Detected change data
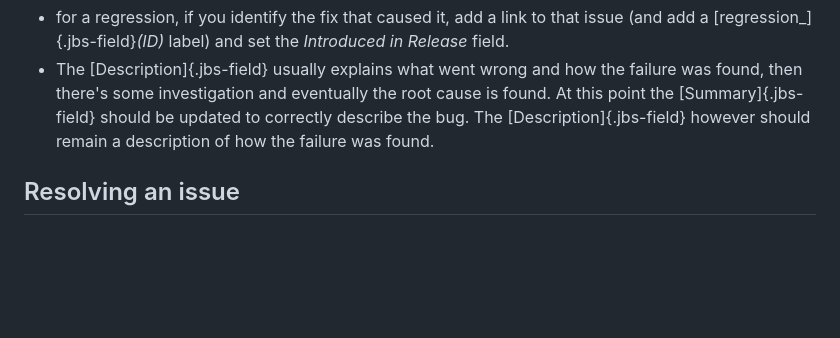
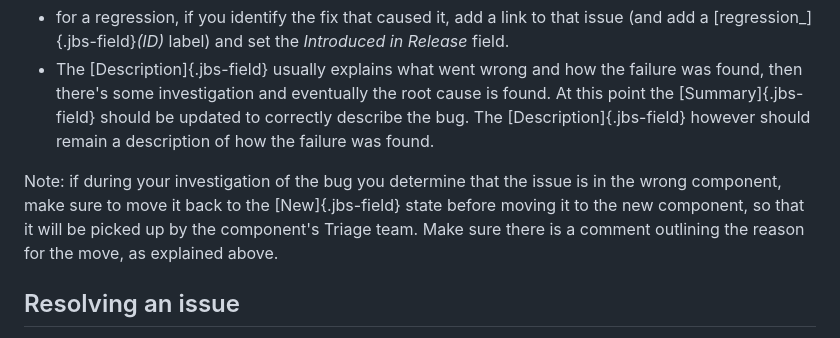
Before and after one commit to openjdk/guide, a Markdown page: src/guide/jbs-jdk-bug-system.md, the part around the change. Rendered like a GitHub page; blank space fills up the shorter version.

Commit message:
added clarification that if a bug is moved to a new component once it is in the Open state then it should be moved back to the new state.

```diff
--- a/src/guide/jbs-jdk-bug-system.md
+++ b/src/guide/jbs-jdk-bug-system.md
@@ -224,6 +224,8 @@ Once you are made, or you make yourself, the assignee of an issue you take on th
 Some additional fields should be filled in as you get a better understanding of the issue:
 - for a regression, if you identify the fix that caused it, add a link to that issue (and add a [regression_]{.jbs-field}*(ID)* label) and set the _Introduced in Release_ field.
 - The [Description]{.jbs-field} usually explains what went wrong and how the failure was found, then there's some investigation and eventually the root cause is found. At this point the [Summary]{.jbs-field} should be updated to correctly describe the bug. The [Description]{.jbs-field} however should remain a description of how the failure was found.
+
+Note: if during your investigation of the bug you determine that the issue is in the wrong component, make sure to move it back to the [New]{.jbs-field} state before moving it to the new component, so that it will be picked up by the component's Triage team. Make sure there is a comment outlining the reason for the move, as explained above.
 
 ## Resolving an issue
 
```
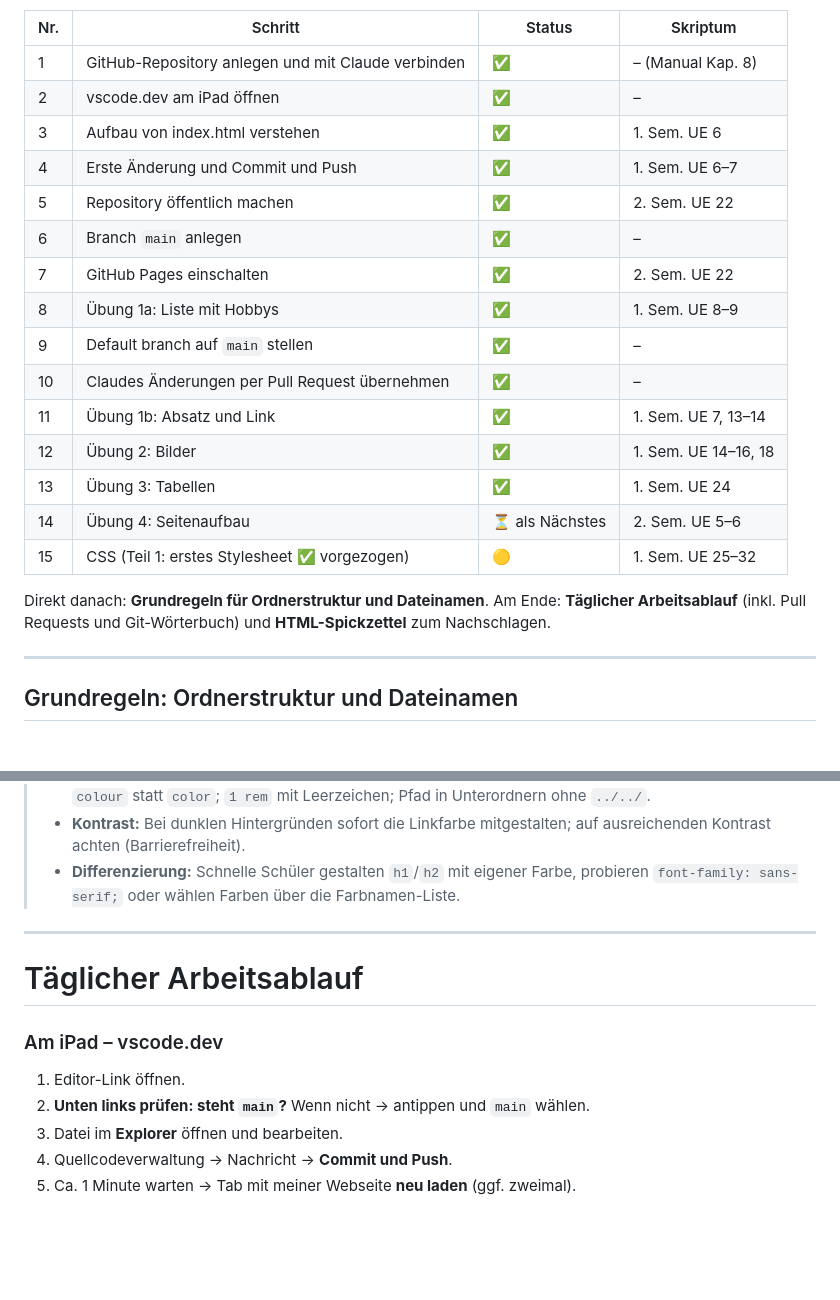
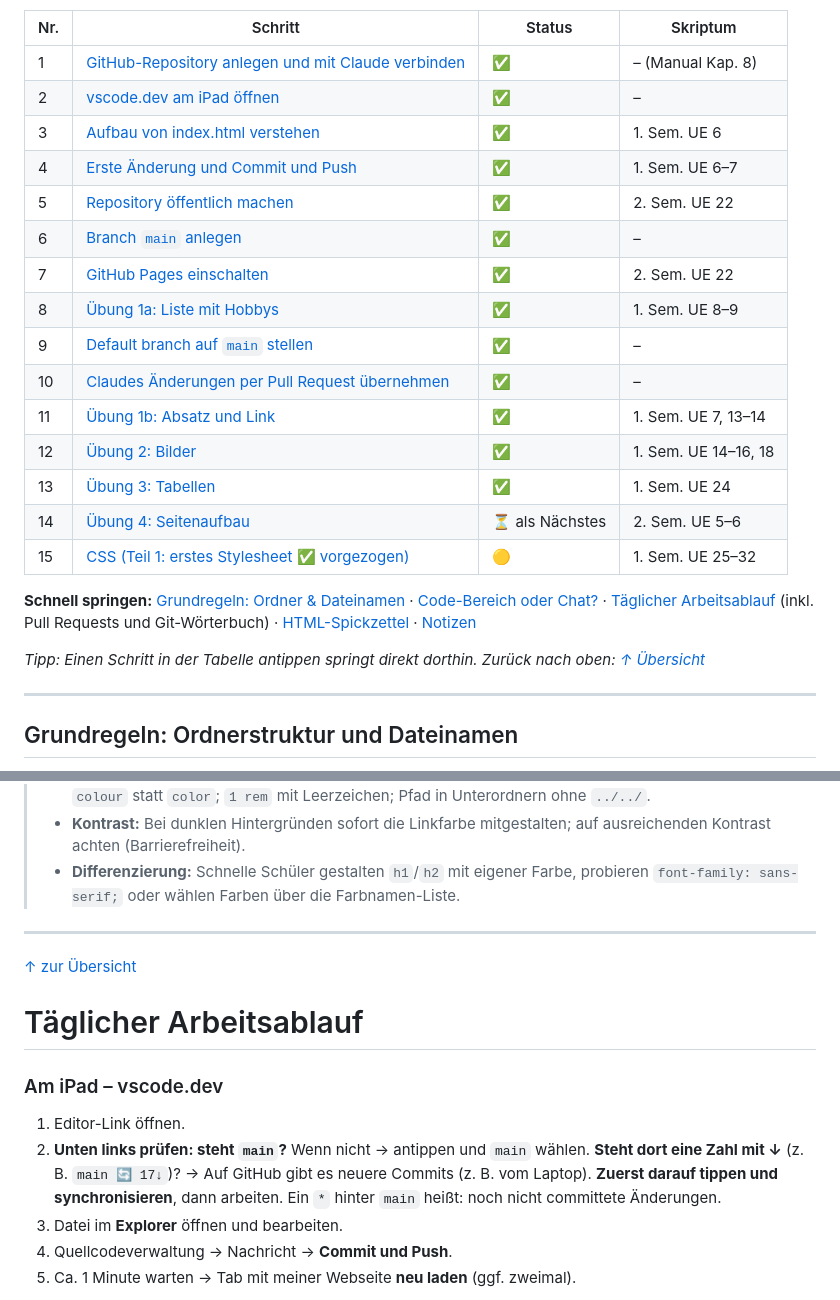
Before and after one commit to michaelquehenberger/Annahof, a Markdown page: anleitung.md, 2 parts joined by grey strips. GitHub-like rendering; blank space fills up the shorter version.

```diff
--- a/anleitung.md
+++ b/anleitung.md
@@ -15,21 +17,23 @@ Begonnen am 10. Okt. 2026 · @Michael
 | Nr. | Schritt | Status | Skriptum |
 | --- | --- | --- | --- |
-| 1 | GitHub-Repository anlegen und mit Claude verbinden | ✅ | – (Manual Kap. 8) |
-| 2 | vscode.dev am iPad öffnen | ✅ | – |
-| 3 | Aufbau von index.html verstehen | ✅ | 1. Sem. UE 6 |
-| 4 | Erste Änderung und Commit und Push | ✅ | 1. Sem. UE 6–7 |
-| 5 | Repository öffentlich machen | ✅ | 2. Sem. UE 22 |
-| 6 | Branch `main` anlegen | ✅ | – |
-| 7 | GitHub Pages einschalten | ✅ | 2. Sem. UE 22 |
-| 8 | Übung 1a: Liste mit Hobbys | ✅ | 1. Sem. UE 8–9 |
-| 9 | Default branch auf `main` stellen | ✅ | – |
-| 10 | Claudes Änderungen per Pull Request übernehmen | ✅ | – |
-| 11 | Übung 1b: Absatz und Link | ✅ | 1. Sem. UE 7, 13–14 |
-| 12 | Übung 2: Bilder | ✅ | 1. Sem. UE 14–16, 18 |
-| 13 | Übung 3: Tabellen | ✅ | 1. Sem. UE 24 |
-| 14 | Übung 4: Seitenaufbau | ⏳ als Nächstes | 2. Sem. UE 5–6 |
-| 15 | CSS (Teil 1: erstes Stylesheet ✅ vorgezogen) | 🟡 | 1. Sem. UE 25–32 |
+| 1 | [GitHub-Repository anlegen und mit Claude verbinden](#schritt-1) | ✅ | – (Manual Kap. 8) |
+| 2 | [vscode.dev am iPad öffnen](#schritt-2) | ✅ | – |
+| 3 | [Aufbau von index.html verstehen](#schritt-3) | ✅ | 1. Sem. UE 6 |
+| 4 | [Erste Änderung und Commit und Push](#schritt-4) | ✅ | 1. Sem. UE 6–7 |
+| 5 | [Repository öffentlich machen](#schritt-5) | ✅ | 2. Sem. UE 22 |
+| 6 | [Branch `main` anlegen](#schritt-6) | ✅ | – |
+| 7 | [GitHub Pages einschalten](#schritt-7) | ✅ | 2. Sem. UE 22 |
+| 8 | [Übung 1a: Liste mit Hobbys](#schritt-8) | ✅ | 1. Sem. UE 8–9 |
+| 9 | [Default branch auf `main` stellen](#schritt-9) | ✅ | – |
+| 10 | [Claudes Änderungen per Pull Request übernehmen](#schritt-10) | ✅ | – |
+| 11 | [Übung 1b: Absatz und Link](#schritt-11) | ✅ | 1. Sem. UE 7, 13–14 |
+| 12 | [Übung 2: Bilder](#schritt-12) | ✅ | 1. Sem. UE 14–16, 18 |
+| 13 | [Übung 3: Tabellen](#schritt-13) | ✅ | 1. Sem. UE 24 |
+| 14 | [Übung 4: Seitenaufbau](#schritt-14) | ⏳ als Nächstes | 2. Sem. UE 5–6 |
+| 15 | [CSS (Teil 1: erstes Stylesheet ✅ vorgezogen)](#schritt-15) | 🟡 | 1. Sem. UE 25–32 |
 
-Direkt danach: **Grundregeln für Ordnerstruktur und Dateinamen**. Am Ende: **Täglicher Arbeitsablauf** (inkl. Pull Requests und Git-Wörterbuch) und **HTML-Spickzettel** zum Nachschlagen.
+**Schnell springen:** [Grundregeln: Ordner & Dateinamen](#grundregeln) · [Code-Bereich oder Chat?](#vorab) · [Täglicher Arbeitsablauf](#arbeitsablauf) (inkl. Pull Requests und Git-Wörterbuch) · [HTML-Spickzettel](#spickzettel) · [Notizen](#notizen)
+
+*Tipp: Einen Schritt in der Tabelle antippen springt direkt dorthin. Zurück nach oben: [↑ Übersicht](#uebersicht)*
 
 ---
@@ -606,11 +672,16 @@ a {
 
 ---
 
+[↑ zur Übersicht](#uebersicht)
+
+<a id="arbeitsablauf"></a>
+
 # Täglicher Arbeitsablauf
 
 ### Am iPad – vscode.dev
 1. Editor-Link öffnen.
 2. **Unten links prüfen: steht `main`?** Wenn nicht → antippen und `main` wählen.
+   **Steht dort eine Zahl mit ↓** (z. B. `main 🔄 17↓`)? → Auf GitHub gibt es neuere Commits (z. B. vom Laptop). **Zuerst darauf tippen und synchronisieren**, dann arbeiten. Ein `*` hinter `main` heißt: noch nicht committete Änderungen.
 3. Datei im **Explorer** öffnen und bearbeiten.
 4. Quellcodeverwaltung → Nachricht → **Commit und Push**.
 5. Ca. 1 Minute warten → Tab mit meiner Webseite **neu laden** (ggf. zweimal).
```
Also changed, not shown: other parts of anleitung.md (+68 -0 lines).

▶ **What you have to do**
For the string "Requests", search the preceding data and copy every line that includes it.

▶ **Result for this task**
-Direkt danach: **Grundregeln für Ordnerstruktur und Dateinamen**. Am Ende: **Täglicher Arbeitsablauf** (inkl. Pull Requests und Git-Wörterbuch) und **HTML-Spickzettel** zum Nachschlagen.
+**Schnell springen:** [Grundregeln: Ordner & Dateinamen](#grundregeln) · [Code-Bereich oder Chat?](#vorab) · [Täglicher Arbeitsablauf](#arbeitsablauf) (inkl. Pull Requests und Git-Wörterbuch) · [HTML-Spickzettel](#spickzettel) · [Notizen](#notizen)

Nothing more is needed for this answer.